For the final, I was placed into the “sounding” group, where ideas of sound, in its musical and acoustic dimensions become a part of the larger conversation of the COVID-19 pandemic. From the last time that I wrote concerning my final paper, the general content of my work has not changed, but rather garnered a greater degree of precision and purpose, as I work toward a final project as well as a written review of literature to accompany it.
Following the guest lecture from Siddarth Ramakrishnan, the idea of perception particularly stuck with me. More specifically though, in his lecture was the topic of relative perception, where external factors such as culture, language, and geography influence our perception, as well as internal factors such as variation in individual neurology and biology. It was fascinating to hear about how when Japanese students count, the motor areas of their brain light up on an EEG because they learn to count on an abacus.
The sound of a ventilator, courtesy of Youtube, 2016
There are very few persisting, ancient traditions that are as fervently followed as the Chinese Zodiac, a twelve-year cycle with each year corresponding to a different animal. Of particular interest for further investigation, 2020 marks the first year of the calendar with the Year of the Rat.
In artist Haytham Nawar’s “Collective Bread Diaries: Cultural Identities in an Artificial Intelligence Framework,” bread takes on multiple roles that transcend its materiality and humility.

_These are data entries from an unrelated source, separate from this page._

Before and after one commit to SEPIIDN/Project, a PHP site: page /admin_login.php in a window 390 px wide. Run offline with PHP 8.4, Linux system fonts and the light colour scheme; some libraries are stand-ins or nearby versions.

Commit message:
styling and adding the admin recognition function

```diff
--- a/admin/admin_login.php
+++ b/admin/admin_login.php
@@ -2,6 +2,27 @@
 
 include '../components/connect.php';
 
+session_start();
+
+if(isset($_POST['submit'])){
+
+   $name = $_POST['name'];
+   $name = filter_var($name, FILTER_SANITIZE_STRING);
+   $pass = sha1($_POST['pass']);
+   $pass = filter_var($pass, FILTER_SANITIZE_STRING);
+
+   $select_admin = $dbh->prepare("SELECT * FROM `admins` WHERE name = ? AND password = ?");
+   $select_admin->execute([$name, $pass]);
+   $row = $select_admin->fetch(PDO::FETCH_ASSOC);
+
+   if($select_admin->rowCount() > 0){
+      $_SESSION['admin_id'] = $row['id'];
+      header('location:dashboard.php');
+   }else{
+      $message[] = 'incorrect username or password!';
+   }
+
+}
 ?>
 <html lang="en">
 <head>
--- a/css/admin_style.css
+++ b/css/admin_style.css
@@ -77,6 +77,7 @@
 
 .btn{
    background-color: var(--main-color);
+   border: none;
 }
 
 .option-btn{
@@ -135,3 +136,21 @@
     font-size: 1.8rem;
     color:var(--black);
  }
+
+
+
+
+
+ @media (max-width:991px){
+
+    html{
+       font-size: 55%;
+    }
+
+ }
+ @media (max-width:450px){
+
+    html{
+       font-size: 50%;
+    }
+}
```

Bread not only becomes a vehicle for staple nourishment, but a vehicle for the sustenance of civilization, economic prosperity, and social order.
It is without question that we live in a more interconnected world than ever, and now that physical connection and globalization are viewed as hazardous primary drivers for the velocity of viral spread, our digital connections have become essential for work, study, and social connectedness. However, the new role of digitized correspondence as the “exoskeleton” of society is not without an insidious underbelly.
Essential to the studies of both science and art is the topic of emergence - patterns emerge, and order emerges from the chaos inherent in the largeness of unfiltered data. The primary topic that has been discussed in the first part of class is the responses to the COVID-19 novel pandemic, ranging from ruminations on activism, bio-art and ethics, xenophobia, therapy, food, coping, zoonotic viruses, atmospheric conditions, and food hoarding.